§ **PROBLEM DESCRIPTION**: Retype the following data exactly, but leave its pictures out.

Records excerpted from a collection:

──────────────────────────────

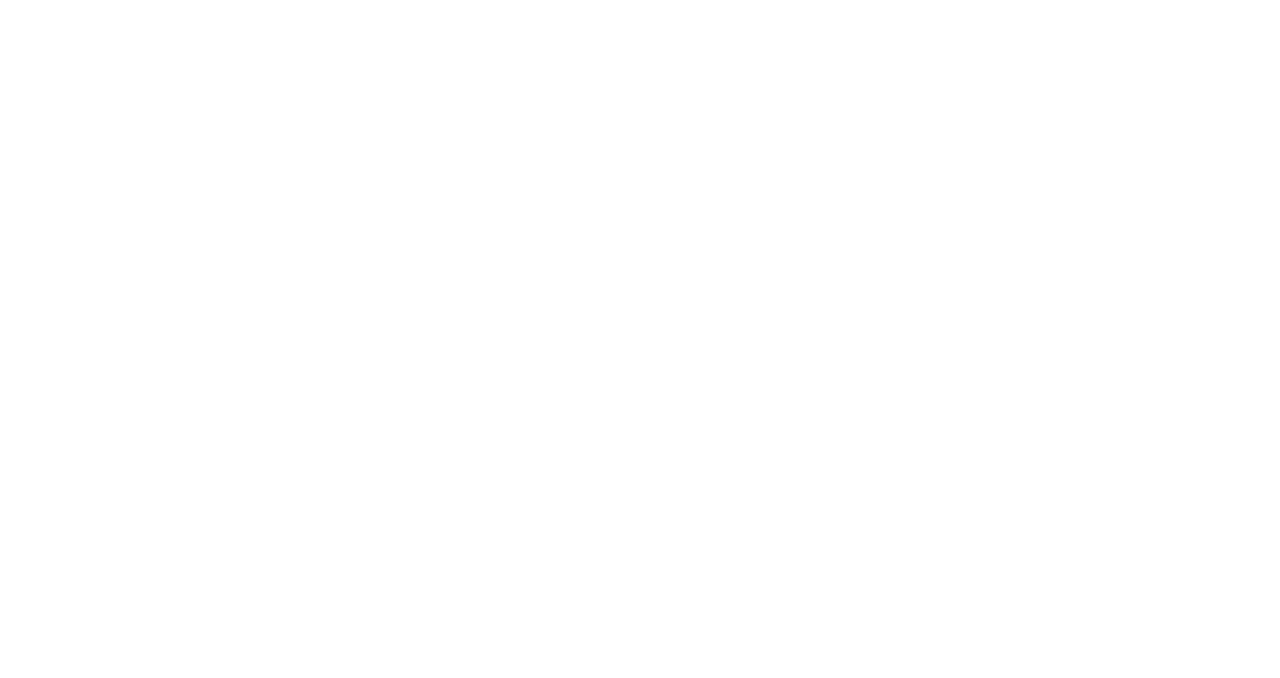
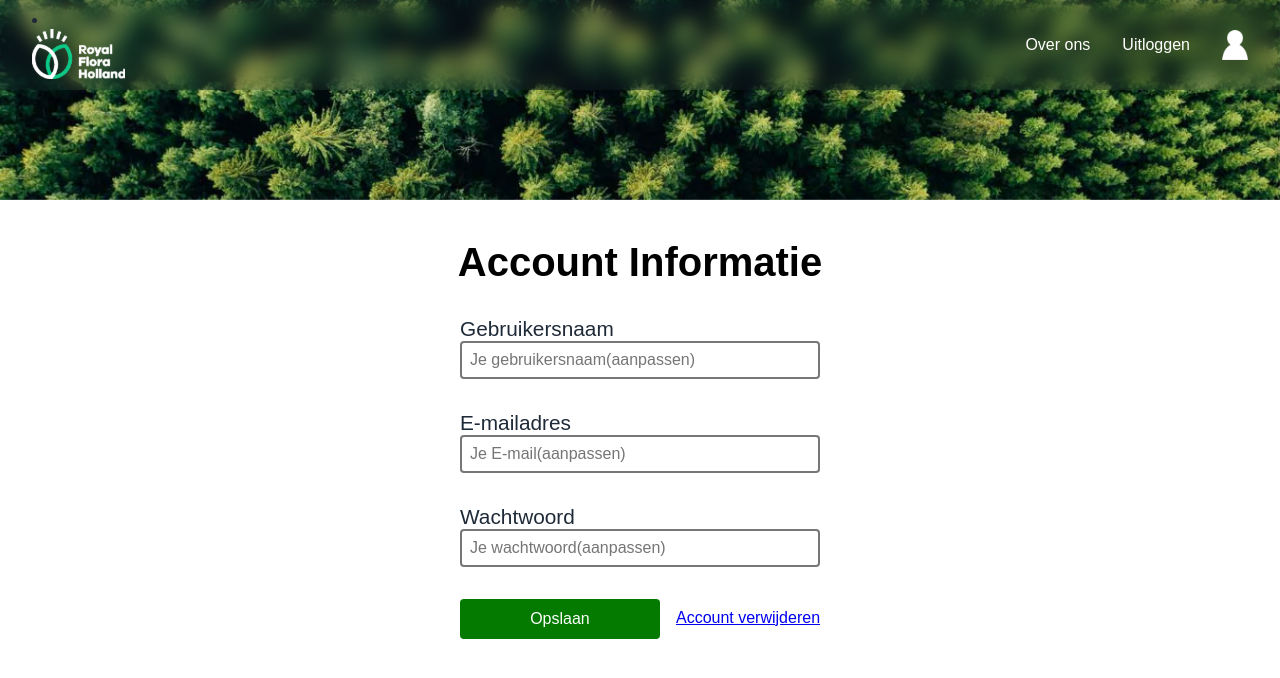
Before and after one commit to pepijnvanmaren/WebProject_klas3_groep4, a React app in the folder frontend/: page /AccountInfo in a window 1280 px wide. Before the commit this address had no page. Shown: the top 678 px of the page. Built offline with nearby package versions, Linux system fonts and the light colour scheme; the HTML template or start-up script is replaced by a standard one.

Commit message:
Account informatie pagina toegevoegd met de knop account verwijderen

```diff
--- a/frontend/src/App.jsx
+++ b/frontend/src/App.jsx
@@ -3,6 +3,7 @@
 import LoginPage from "./pages/LoginPage";
 import RegisterPage from "./pages/RegisterPage";
 import SellerDashboardPage from "./pages/SellerDashboardPage";
+import AccountInfoPage from "./pages/AccountInfoPage";
 
 function App() {
     return (
@@ -12,6 +13,7 @@
                 <Route path="/inloggen" element={<LoginPage />} />
                 <Route path="/VerkoperDashboard" element={<SellerDashboardPage />} />
                 <Route path="/" element={<IndexPage />} />
+                <Route path="/AccountInfo" element={<AccountInfoPage />} />
             </Routes>
         </BrowserRouter>
     );
--- a/frontend/src/components/Navbar.jsx
+++ b/frontend/src/components/Navbar.jsx
@@ -15,7 +15,7 @@
                     <ul className="nav-links">
                         <li><a href="#about">Over ons</a></li>
                         <Link to="/inloggen">Uitloggen</Link>
-                        <li><a href="#contact"><img src={UserIcon} alt="Royale Flora" className="nav-userIcon" /></a></li>
+                        <Link to="/AccountInfo"><img src={UserIcon} alt="Royale Flora" className="nav-userIcon" /></Link>
                     </ul>
                 </div>
             </nav>
--- /dev/null
+++ b/frontend/src/components/accountInfo.jsx
@@ -0,0 +1,46 @@
+import "../styles/AccountInfo.css";
+import { Link } from 'react-router-dom';
+
+function AccountInfo() {
+    return (
+        <div className="AccountInfo-page">
+            <h1 className="AccountInfo-title">Account Informatie</h1>
+            <div className="info-box">
+                <p>Gebruikersnaam</p>
+                <input
+                    type="gebruikersnaam"
+                    placeholder="Je gebruikersnaam(aanpassen)"
+                    className="change-accountinfo"
+
+                />
+
+                <p>E-mailadres</p>
+                <input
+                    type="email"
+                    placeholder="Je E-mail(aanpassen)"
+                    className="change-accountinfo"
+
+                />
+
+                <p>Wachtwoord</p>
+                <input
+                    type="password"
+                    placeholder="Je wachtwoord(aanpassen)"
+                    className="change-accountinfo"
+
+                />
+            </div>
+            <div className = "AccountSaveDeleteButtons">
+                <button className="saveAccountInfo" >
+                    Opslaan
+                </button>
+
+                <Link to="/registreren" className="deleteAccount">
+                    Account verwijderen
+                </Link>
+            </div>
+        </div>
+    );
+};
+
+export default AccountInfo;
--- /dev/null
+++ b/frontend/src/pages/AccountInfoPage.jsx
@@ -0,0 +1,11 @@
+import React from "react";
+import Navbar from "../components/Navbar.jsx";
+import AccountInfo from "../components/accountInfo.jsx";
+export default function AccountInfoPage() {
+    return (
+        <>
+            <Navbar />
+            <AccountInfo />
+        </>
+    );
+}
--- /dev/null
+++ b/frontend/src/styles/AccountInfo.css
@@ -0,0 +1,64 @@
+.AccountInfo-page {
+    display: flex;
+    flex-direction: column;
+    align-items: center;
+    justify-content: center;
+    width: 100%;
+    padding-top: 30vh;
+    max-width: 200rem;
+    margin: 0 auto;
+}
+
+.AccountInfo-title {
+    font-size: 2.5rem;
+    margin-bottom: 2rem;
+    color: #000;
+    text-align: center;
+    white-space: nowrap;
+}
+
+.info-box{
+    width: 360px;
+    align-content: flex-start;
+    align-items: flex-start;
+    display: flex;
+    flex-direction: column;
+}
+
+    .info-box p {
+        font-size: 1.3rem;
+    }
+
+.change-accountinfo {
+    font-size: 1rem;
+    width: 100%;
+    padding: 0.5rem;
+    border: 2px solid #777;
+    border-radius: 4px;
+    transition: border-color 0.3s ease;
+    margin-bottom: 2rem;
+}
+
+.AccountSaveDeleteButtons {
+    display: flex;
+    width: 100%;
+    align-content: center;
+    justify-content: center;
+}
+
+.saveAccountInfo {
+    padding: 0.7rem 2rem;
+    font-size: 1rem;
+    color: #fff;
+    background-color: #047B00;
+    border: none;
+    border-radius: 4px;
+    cursor: pointer;
+    width: 200px;
+    transition: background-color 0.3s ease;
+}
+
+.deleteAccount{
+    margin-left: 1rem;
+    margin-top: 10px;
+}
```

──────────────────────────────

§ **RESPONSE**:
Before and after one commit to pepijnvanmaren/WebProject_klas3_groep4, a React app in the folder frontend/: page /AccountInfo in a window 1280 px wide. Before the commit this address had no page. Shown: the top 678 px of the page. Built offline with nearby package versions, Linux system fonts and the light colour scheme; the HTML template or start-up script is replaced by a standard one.

Commit message:
Account informatie pagina toegevoegd met de knop account verwijderen

```diff
--- a/frontend/src/App.jsx
+++ b/frontend/src/App.jsx
@@ -3,6 +3,7 @@
 import LoginPage from "./pages/LoginPage";
 import RegisterPage from "./pages/RegisterPage";
 import SellerDashboardPage from "./pages/SellerDashboardPage";
+import AccountInfoPage from "./pages/AccountInfoPage";
 
 function App() {
     return (
@@ -12,6 +13,7 @@
                 <Route path="/inloggen" element={<LoginPage />} />
                 <Route path="/VerkoperDashboard" element={<SellerDashboardPage />} />
                 <Route path="/" element={<IndexPage />} />
+                <Route path="/AccountInfo" element={<AccountInfoPage />} />
             </Routes>
         </BrowserRouter>
     );
--- a/frontend/src/components/Navbar.jsx
+++ b/frontend/src/components/Navbar.jsx
@@ -15,7 +15,7 @@
                     <ul className="nav-links">
                         <li><a href="#about">Over ons</a></li>
                         <Link to="/inloggen">Uitloggen</Link>
-                        <li><a href="#contact"><img src={UserIcon} alt="Royale Flora" className="nav-userIcon" /></a></li>
+                        <Link to="/AccountInfo"><img src={UserIcon} alt="Royale Flora" className="nav-userIcon" /></Link>
                     </ul>
                 </div>
             </nav>
--- /dev/null
+++ b/frontend/src/components/accountInfo.jsx
@@ -0,0 +1,46 @@
+import "../styles/AccountInfo.css";
+import { Link } from 'react-router-dom';
+
+function AccountInfo() {
+    return (
+        <div className="AccountInfo-page">
+            <h1 className="AccountInfo-title">Account Informatie</h1>
+            <div className="info-box">
+                <p>Gebruikersnaam</p>
+                <input
+                    type="gebruikersnaam"
+                    placeholder="Je gebruikersnaam(aanpassen)"
+                    className="change-accountinfo"
+
+                />
+
+                <p>E-mailadres</p>
+                <input
+                    type="email"
+                    placeholder="Je E-mail(aanpassen)"
+                    className="change-accountinfo"
+
+                />
+
+                <p>Wachtwoord</p>
+                <input
+                    type="password"
+                    placeholder="Je wachtwoord(aanpassen)"
+                    className="change-accountinfo"
+
+                />
+            </div>
+            <div className = "AccountSaveDeleteButtons">
+                <button className="saveAccountInfo" >
+                    Opslaan
+                </button>
+
+                <Link to="/registreren" className="deleteAccount">
+                    Account verwijderen
+                </Link>
+            </div>
+        </div>
+    );
+};
+
+export default AccountInfo;
--- /dev/null
+++ b/frontend/src/pages/AccountInfoPage.jsx
@@ -0,0 +1,11 @@
+import React from "react";
+import Navbar from "../components/Navbar.jsx";
+import AccountInfo from "../components/accountInfo.jsx";
+export default function AccountInfoPage() {
+    return (
+        <>
+            <Navbar />
+            <AccountInfo />
+        </>
+    );
+}
--- /dev/null
+++ b/frontend/src/styles/AccountInfo.css
@@ -0,0 +1,64 @@
+.AccountInfo-page {
+    display: flex;
+    flex-direction: column;
+    align-items: center;
+    justify-content: center;
+    width: 100%;
+    padding-top: 30vh;
+    max-width: 200rem;
+    margin: 0 auto;
+}
+
+.AccountInfo-title {
+    font-size: 2.5rem;
+    margin-bottom: 2rem;
+    color: #000;
+    text-align: center;
+    white-space: nowrap;
+}
+
+.info-box{
+    width: 360px;
+    align-content: flex-start;
+    align-items: flex-start;
+    display: flex;
+    flex-direction: column;
+}
+
+    .info-box p {
+        font-size: 1.3rem;
+    }
+
+.change-accountinfo {
+    font-size: 1rem;
+    width: 100%;
+    padding: 0.5rem;
+    border: 2px solid #777;
+    border-radius: 4px;
+    transition: border-color 0.3s ease;
+    margin-bottom: 2rem;
+}
+
+.AccountSaveDeleteButtons {
+    display: flex;
+    width: 100%;
+    align-content: center;
+    justify-content: center;
+}
+
+.saveAccountInfo {
+    padding: 0.7rem 2rem;
+    font-size: 1rem;
+    color: #fff;
+    background-color: #047B00;
+    border: none;
+    border-radius: 4px;
+    cursor: pointer;
+    width: 200px;
+    transition: background-color 0.3s ease;
+}
+
+.deleteAccount{
+    margin-left: 1rem;
+    margin-top: 10px;
+}
```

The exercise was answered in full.